Both teams switched to the supersofts for the second run, with Hamilton immediately putting in a time of 1min 36.326sec which his opponents could not match, and he was followed in by Vettel, Webber and Button. Michael Schumacher suffered from a tyre vibration problem and was knocked out of contention for Q3 by some excellent laps from Vitaly Petrov and both the Force India’s of Paul di Resta and Adrian Sutil, whose car was clearly enjoying the straight-line speed opportunities offered by the two straights in sector one, the second of which is the longest in Formula One.
The final shoot-out was one of the closest of the whole season, a gripping head-to-head that finally went McLaren’s way. Hamilton, clearly keen to avoid any complications, again went straight out and threw down his marker, going quicker again as the exceedingly green track finally started to rubber-in. He went three-tenths faster than his previous time but Vettel, following him, posted a quicker second sector. Tense moments followed until the German crossed the line, for once not stealing the lead, he was but three-hundredths of a second behind Hamilton and would have only one more chance to better it.
Having missed the window for his last flying lap in Japan last weekend, McLaren seemed determined to leave no margin for error in Yeongam. Again Hamilton went out early with a five-second gap to Webber’s car ahead and again he posted the target, going quicker again with a 1min 35.820sec lap, winning back the time he had previously lost to Vettel in the middle sector.
And this time there was no answer from Red Bull. Button was on the front row for seconds before Vettel beat him by a tenth but without going below the 1min 36sec mark. Webber took fourth, followed by Felipe Massa and Fernando Alonso, Nico Rosberg, Petrov, di Resta and Sutil.
McLaren will be relieved to have secured their first pole of the season as well as ending Red Bull’s unbroken run at the top that goes back to Abu Dhabi last year, covering 16 races. Hamilton, however, after an incident-strewn season, seemed subdued and unwilling to attach too much significance to his performance.
“I am very happy. But tomorrow is what counts,” he said. “It is probably one of the first positives I have had for a while, so to be back on pole is a great feeling, of course. But tomorrow is the most important day. We had some difficult races in the past, so hopefully I’ll try to redeem myself tomorrow and as long as we can get some strong points for the team as they have worked hard. I hope tomorrow me and Jenson can repay them.”

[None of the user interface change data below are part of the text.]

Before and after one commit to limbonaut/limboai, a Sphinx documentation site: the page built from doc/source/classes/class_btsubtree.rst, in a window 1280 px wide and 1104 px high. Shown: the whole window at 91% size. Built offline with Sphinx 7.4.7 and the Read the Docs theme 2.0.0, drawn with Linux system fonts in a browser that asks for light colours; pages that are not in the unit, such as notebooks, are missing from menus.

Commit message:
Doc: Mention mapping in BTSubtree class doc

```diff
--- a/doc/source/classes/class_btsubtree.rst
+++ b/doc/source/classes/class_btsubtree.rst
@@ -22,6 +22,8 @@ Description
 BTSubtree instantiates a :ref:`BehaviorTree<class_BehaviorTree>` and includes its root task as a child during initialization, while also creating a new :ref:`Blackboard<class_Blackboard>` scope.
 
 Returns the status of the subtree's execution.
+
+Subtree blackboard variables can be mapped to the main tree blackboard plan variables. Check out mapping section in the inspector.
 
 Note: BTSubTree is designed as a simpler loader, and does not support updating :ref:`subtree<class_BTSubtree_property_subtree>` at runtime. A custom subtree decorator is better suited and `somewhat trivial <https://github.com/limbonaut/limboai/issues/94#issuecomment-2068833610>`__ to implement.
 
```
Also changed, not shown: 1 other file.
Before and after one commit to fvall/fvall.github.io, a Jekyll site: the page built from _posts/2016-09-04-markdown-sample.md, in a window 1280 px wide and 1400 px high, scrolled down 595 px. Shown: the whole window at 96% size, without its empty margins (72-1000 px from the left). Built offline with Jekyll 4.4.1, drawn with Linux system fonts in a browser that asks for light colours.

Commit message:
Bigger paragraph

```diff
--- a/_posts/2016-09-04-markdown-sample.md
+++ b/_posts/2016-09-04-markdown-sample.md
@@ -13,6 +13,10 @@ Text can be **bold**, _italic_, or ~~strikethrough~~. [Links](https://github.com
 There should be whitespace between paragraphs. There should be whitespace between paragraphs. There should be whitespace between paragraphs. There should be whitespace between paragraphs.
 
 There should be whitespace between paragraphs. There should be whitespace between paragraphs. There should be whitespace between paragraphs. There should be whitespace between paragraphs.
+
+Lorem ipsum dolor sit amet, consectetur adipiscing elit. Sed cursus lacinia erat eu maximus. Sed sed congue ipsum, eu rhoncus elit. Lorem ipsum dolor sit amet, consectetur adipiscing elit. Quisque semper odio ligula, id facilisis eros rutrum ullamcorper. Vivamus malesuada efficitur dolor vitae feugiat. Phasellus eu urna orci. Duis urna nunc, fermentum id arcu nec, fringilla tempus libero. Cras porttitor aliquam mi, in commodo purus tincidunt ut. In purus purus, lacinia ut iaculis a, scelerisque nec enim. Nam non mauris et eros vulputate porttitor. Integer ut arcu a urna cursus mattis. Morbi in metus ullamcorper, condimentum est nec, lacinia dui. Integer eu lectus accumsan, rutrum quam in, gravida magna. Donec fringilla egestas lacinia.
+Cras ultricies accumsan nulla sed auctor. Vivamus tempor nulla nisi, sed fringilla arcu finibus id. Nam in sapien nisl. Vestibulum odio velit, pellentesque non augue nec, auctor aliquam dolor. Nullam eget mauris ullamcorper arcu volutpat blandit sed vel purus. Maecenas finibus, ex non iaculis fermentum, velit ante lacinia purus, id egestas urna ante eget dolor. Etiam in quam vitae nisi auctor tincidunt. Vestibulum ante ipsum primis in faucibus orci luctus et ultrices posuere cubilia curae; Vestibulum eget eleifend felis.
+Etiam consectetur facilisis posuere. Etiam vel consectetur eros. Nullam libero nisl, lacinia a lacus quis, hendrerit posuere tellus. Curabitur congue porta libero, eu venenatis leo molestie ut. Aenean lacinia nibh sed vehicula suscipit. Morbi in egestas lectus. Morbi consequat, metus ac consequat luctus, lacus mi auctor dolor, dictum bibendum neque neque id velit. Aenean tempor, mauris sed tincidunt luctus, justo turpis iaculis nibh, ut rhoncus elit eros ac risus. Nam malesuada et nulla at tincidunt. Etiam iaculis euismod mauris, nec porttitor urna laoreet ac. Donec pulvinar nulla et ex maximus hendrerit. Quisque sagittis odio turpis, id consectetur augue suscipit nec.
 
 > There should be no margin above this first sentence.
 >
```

Missing pole here means Red Bull remain tied with McLaren and Williams on the record total of 15 poles in a season, and Vettel remains two behind Nigel Mansell’s record of 14 in a season but the German was happy with his performance. “Once again, we pushed them very, very hard in qualifying and got very close, closer than probably they expected and closer than we expected so we did a very good job,” he said.
The world champion was also optimistic about his chances in the race. “It’s not a long way down to the first corner and turn three is a little bit exposed,” he said. “It’s a long race, lots of things can happen. Tyre wear is crucial and Jenson did a good race last race, so that will be important tomorrow.”
Tyre-wear could be absolutely pivotal and uncertainty about their performance may be why Hamilton is taking nothing for granted. Degradation will be very high, with three and potentially four stops on the agenda. Those are conditions that Hamilton knows suits his team-mate Button’s driving style more than his own but to a certain extent the whole race will be a journey into the unknown for all the teams. Last year’s drive was run entirely in the wet and they have had little time on the slick rubber this weekend and, while overtaking will be difficult in the second and third sectors, there remain enough unanswered questions for an intriguing contest on Sunday.